» The problem:
The answer is to be all of the data below, reproduced exactly.

» Modification records:
════
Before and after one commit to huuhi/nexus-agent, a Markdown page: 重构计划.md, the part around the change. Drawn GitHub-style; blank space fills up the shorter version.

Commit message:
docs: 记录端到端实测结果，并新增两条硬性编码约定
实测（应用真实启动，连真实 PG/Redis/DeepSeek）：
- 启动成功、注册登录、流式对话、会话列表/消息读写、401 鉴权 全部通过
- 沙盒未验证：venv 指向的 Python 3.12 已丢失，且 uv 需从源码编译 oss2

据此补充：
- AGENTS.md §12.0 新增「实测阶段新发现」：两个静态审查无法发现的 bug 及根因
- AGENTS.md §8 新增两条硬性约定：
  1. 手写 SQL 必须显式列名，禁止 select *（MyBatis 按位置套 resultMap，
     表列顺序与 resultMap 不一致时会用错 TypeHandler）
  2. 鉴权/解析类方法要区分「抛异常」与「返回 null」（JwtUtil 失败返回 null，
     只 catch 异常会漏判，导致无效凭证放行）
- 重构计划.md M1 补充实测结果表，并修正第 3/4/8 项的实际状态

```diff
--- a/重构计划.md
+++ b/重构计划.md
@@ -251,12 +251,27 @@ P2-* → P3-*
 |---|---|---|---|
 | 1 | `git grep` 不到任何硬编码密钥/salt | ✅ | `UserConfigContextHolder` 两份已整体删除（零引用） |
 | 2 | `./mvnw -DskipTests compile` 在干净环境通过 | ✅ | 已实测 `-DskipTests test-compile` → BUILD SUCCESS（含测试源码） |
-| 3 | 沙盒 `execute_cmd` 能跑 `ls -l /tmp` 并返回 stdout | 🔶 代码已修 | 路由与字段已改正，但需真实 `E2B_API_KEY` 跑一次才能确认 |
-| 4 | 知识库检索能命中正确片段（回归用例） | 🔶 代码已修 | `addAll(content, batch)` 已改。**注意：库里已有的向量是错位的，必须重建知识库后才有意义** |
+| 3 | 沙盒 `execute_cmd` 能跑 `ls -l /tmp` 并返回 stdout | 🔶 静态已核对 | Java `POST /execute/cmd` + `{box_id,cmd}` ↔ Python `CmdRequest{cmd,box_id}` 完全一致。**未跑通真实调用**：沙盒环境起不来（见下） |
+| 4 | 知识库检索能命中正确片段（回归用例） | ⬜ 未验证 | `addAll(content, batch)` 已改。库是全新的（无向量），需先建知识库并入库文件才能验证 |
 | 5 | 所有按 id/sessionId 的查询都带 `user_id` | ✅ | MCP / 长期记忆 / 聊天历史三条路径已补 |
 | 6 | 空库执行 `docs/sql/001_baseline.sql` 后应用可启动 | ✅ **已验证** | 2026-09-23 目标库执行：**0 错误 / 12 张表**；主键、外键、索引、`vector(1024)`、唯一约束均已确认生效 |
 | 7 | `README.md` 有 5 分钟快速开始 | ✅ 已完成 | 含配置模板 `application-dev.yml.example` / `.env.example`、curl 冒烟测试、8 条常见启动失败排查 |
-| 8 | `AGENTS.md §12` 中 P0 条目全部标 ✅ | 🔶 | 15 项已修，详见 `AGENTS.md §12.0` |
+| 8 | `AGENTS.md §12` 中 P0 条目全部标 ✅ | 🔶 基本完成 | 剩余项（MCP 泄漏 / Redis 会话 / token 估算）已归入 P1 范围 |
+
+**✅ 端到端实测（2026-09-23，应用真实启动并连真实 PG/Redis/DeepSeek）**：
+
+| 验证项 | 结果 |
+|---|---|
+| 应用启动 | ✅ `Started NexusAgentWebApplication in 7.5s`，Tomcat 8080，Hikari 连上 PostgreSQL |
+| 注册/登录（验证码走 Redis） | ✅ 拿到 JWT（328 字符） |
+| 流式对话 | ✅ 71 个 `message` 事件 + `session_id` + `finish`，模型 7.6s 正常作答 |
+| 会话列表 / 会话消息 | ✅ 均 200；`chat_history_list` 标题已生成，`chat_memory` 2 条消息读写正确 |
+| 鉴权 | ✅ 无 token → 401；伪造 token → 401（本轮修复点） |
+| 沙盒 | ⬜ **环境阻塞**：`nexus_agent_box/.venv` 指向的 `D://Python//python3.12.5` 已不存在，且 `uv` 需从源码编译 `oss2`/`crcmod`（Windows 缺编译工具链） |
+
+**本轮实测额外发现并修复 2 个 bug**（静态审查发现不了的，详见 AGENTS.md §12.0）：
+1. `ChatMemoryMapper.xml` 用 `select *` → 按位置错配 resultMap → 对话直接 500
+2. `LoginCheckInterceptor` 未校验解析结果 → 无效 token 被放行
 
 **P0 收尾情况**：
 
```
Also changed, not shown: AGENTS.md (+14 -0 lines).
════
» Answer below:
Before and after one commit to huuhi/nexus-agent, a Markdown page: 重构计划.md, the part around the change. Drawn GitHub-style; blank space fills up the shorter version.

Commit message:
docs: 记录端到端实测结果，并新增两条硬性编码约定
实测（应用真实启动，连真实 PG/Redis/DeepSeek）：
- 启动成功、注册登录、流式对话、会话列表/消息读写、401 鉴权 全部通过
- 沙盒未验证：venv 指向的 Python 3.12 已丢失，且 uv 需从源码编译 oss2

据此补充：
- AGENTS.md §12.0 新增「实测阶段新发现」：两个静态审查无法发现的 bug 及根因
- AGENTS.md §8 新增两条硬性约定：
  1. 手写 SQL 必须显式列名，禁止 select *（MyBatis 按位置套 resultMap，
     表列顺序与 resultMap 不一致时会用错 TypeHandler）
  2. 鉴权/解析类方法要区分「抛异常」与「返回 null」（JwtUtil 失败返回 null，
     只 catch 异常会漏判，导致无效凭证放行）
- 重构计划.md M1 补充实测结果表，并修正第 3/4/8 项的实际状态

```diff
--- a/重构计划.md
+++ b/重构计划.md
@@ -251,12 +251,27 @@ P2-* → P3-*
 |---|---|---|---|
 | 1 | `git grep` 不到任何硬编码密钥/salt | ✅ | `UserConfigContextHolder` 两份已整体删除（零引用） |
 | 2 | `./mvnw -DskipTests compile` 在干净环境通过 | ✅ | 已实测 `-DskipTests test-compile` → BUILD SUCCESS（含测试源码） |
-| 3 | 沙盒 `execute_cmd` 能跑 `ls -l /tmp` 并返回 stdout | 🔶 代码已修 | 路由与字段已改正，但需真实 `E2B_API_KEY` 跑一次才能确认 |
-| 4 | 知识库检索能命中正确片段（回归用例） | 🔶 代码已修 | `addAll(content, batch)` 已改。**注意：库里已有的向量是错位的，必须重建知识库后才有意义** |
+| 3 | 沙盒 `execute_cmd` 能跑 `ls -l /tmp` 并返回 stdout | 🔶 静态已核对 | Java `POST /execute/cmd` + `{box_id,cmd}` ↔ Python `CmdRequest{cmd,box_id}` 完全一致。**未跑通真实调用**：沙盒环境起不来（见下） |
+| 4 | 知识库检索能命中正确片段（回归用例） | ⬜ 未验证 | `addAll(content, batch)` 已改。库是全新的（无向量），需先建知识库并入库文件才能验证 |
 | 5 | 所有按 id/sessionId 的查询都带 `user_id` | ✅ | MCP / 长期记忆 / 聊天历史三条路径已补 |
 | 6 | 空库执行 `docs/sql/001_baseline.sql` 后应用可启动 | ✅ **已验证** | 2026-09-23 目标库执行：**0 错误 / 12 张表**；主键、外键、索引、`vector(1024)`、唯一约束均已确认生效 |
 | 7 | `README.md` 有 5 分钟快速开始 | ✅ 已完成 | 含配置模板 `application-dev.yml.example` / `.env.example`、curl 冒烟测试、8 条常见启动失败排查 |
-| 8 | `AGENTS.md §12` 中 P0 条目全部标 ✅ | 🔶 | 15 项已修，详见 `AGENTS.md §12.0` |
+| 8 | `AGENTS.md §12` 中 P0 条目全部标 ✅ | 🔶 基本完成 | 剩余项（MCP 泄漏 / Redis 会话 / token 估算）已归入 P1 范围 |
+
+**✅ 端到端实测（2026-09-23，应用真实启动并连真实 PG/Redis/DeepSeek）**：
+
+| 验证项 | 结果 |
+|---|---|
+| 应用启动 | ✅ `Started NexusAgentWebApplication in 7.5s`，Tomcat 8080，Hikari 连上 PostgreSQL |
+| 注册/登录（验证码走 Redis） | ✅ 拿到 JWT（328 字符） |
+| 流式对话 | ✅ 71 个 `message` 事件 + `session_id` + `finish`，模型 7.6s 正常作答 |
+| 会话列表 / 会话消息 | ✅ 均 200；`chat_history_list` 标题已生成，`chat_memory` 2 条消息读写正确 |
+| 鉴权 | ✅ 无 token → 401；伪造 token → 401（本轮修复点） |
+| 沙盒 | ⬜ **环境阻塞**：`nexus_agent_box/.venv` 指向的 `D://Python//python3.12.5` 已不存在，且 `uv` 需从源码编译 `oss2`/`crcmod`（Windows 缺编译工具链） |
+
+**本轮实测额外发现并修复 2 个 bug**（静态审查发现不了的，详见 AGENTS.md §12.0）：
+1. `ChatMemoryMapper.xml` 用 `select *` → 按位置错配 resultMap → 对话直接 500
+2. `LoginCheckInterceptor` 未校验解析结果 → 无效 token 被放行
 
 **P0 收尾情况**：
 
```
Also changed, not shown: AGENTS.md (+14 -0 lines).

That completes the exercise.